→ **Task brief**
Among the records that follow, set down only the lines from the one containing "Before and after one commit to noricoffee/CoffeeVision, a" to the one containing "Also changed, not shown: docs/data-model.md", both included, exactly.

Items from a dataset
....
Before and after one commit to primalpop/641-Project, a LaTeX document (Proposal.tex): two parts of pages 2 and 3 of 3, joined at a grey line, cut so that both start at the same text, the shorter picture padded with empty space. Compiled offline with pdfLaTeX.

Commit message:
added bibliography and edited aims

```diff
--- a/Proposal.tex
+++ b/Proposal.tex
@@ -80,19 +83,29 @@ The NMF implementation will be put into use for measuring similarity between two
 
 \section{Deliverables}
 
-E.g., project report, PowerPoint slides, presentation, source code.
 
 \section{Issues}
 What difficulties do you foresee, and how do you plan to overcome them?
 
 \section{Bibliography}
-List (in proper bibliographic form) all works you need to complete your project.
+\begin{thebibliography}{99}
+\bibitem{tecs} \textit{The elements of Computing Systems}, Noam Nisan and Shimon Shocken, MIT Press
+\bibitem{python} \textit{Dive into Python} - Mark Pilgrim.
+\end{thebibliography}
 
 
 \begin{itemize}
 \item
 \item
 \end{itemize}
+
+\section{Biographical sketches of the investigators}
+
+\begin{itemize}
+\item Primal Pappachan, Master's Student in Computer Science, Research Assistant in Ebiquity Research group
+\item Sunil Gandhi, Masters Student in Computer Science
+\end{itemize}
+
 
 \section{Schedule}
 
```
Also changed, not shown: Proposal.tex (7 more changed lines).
....
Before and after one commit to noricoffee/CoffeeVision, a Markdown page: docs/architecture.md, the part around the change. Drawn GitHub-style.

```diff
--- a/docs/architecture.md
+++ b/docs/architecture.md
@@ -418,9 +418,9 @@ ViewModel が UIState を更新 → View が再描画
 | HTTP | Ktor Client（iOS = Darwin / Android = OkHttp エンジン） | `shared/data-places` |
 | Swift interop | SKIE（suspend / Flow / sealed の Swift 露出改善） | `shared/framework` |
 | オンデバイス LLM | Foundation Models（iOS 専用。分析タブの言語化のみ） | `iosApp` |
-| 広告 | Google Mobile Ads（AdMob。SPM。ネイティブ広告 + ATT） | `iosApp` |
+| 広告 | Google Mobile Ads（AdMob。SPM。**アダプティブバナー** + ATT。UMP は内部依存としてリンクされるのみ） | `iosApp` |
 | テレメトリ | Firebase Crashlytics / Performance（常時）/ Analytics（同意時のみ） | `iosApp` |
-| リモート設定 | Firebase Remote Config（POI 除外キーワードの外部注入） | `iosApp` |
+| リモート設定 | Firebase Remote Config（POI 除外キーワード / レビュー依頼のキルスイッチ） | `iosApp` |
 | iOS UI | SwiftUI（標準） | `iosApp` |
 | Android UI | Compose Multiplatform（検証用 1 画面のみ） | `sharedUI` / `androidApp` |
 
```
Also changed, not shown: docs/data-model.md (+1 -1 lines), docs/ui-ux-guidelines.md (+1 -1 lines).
....
→ **Task answer**
Before and after one commit to noricoffee/CoffeeVision, a Markdown page: docs/architecture.md, the part around the change. Drawn GitHub-style.

```diff
--- a/docs/architecture.md
+++ b/docs/architecture.md
@@ -418,9 +418,9 @@ ViewModel が UIState を更新 → View が再描画
 | HTTP | Ktor Client（iOS = Darwin / Android = OkHttp エンジン） | `shared/data-places` |
 | Swift interop | SKIE（suspend / Flow / sealed の Swift 露出改善） | `shared/framework` |
 | オンデバイス LLM | Foundation Models（iOS 専用。分析タブの言語化のみ） | `iosApp` |
-| 広告 | Google Mobile Ads（AdMob。SPM。ネイティブ広告 + ATT） | `iosApp` |
+| 広告 | Google Mobile Ads（AdMob。SPM。**アダプティブバナー** + ATT。UMP は内部依存としてリンクされるのみ） | `iosApp` |
 | テレメトリ | Firebase Crashlytics / Performance（常時）/ Analytics（同意時のみ） | `iosApp` |
-| リモート設定 | Firebase Remote Config（POI 除外キーワードの外部注入） | `iosApp` |
+| リモート設定 | Firebase Remote Config（POI 除外キーワード / レビュー依頼のキルスイッチ） | `iosApp` |
 | iOS UI | SwiftUI（標準） | `iosApp` |
 | Android UI | Compose Multiplatform（検証用 1 画面のみ） | `sharedUI` / `androidApp` |
 
```
Also changed, not shown: docs/data-model.md (+1 -1 lines), docs/ui-ux-guidelines.md (+1 -1 lines).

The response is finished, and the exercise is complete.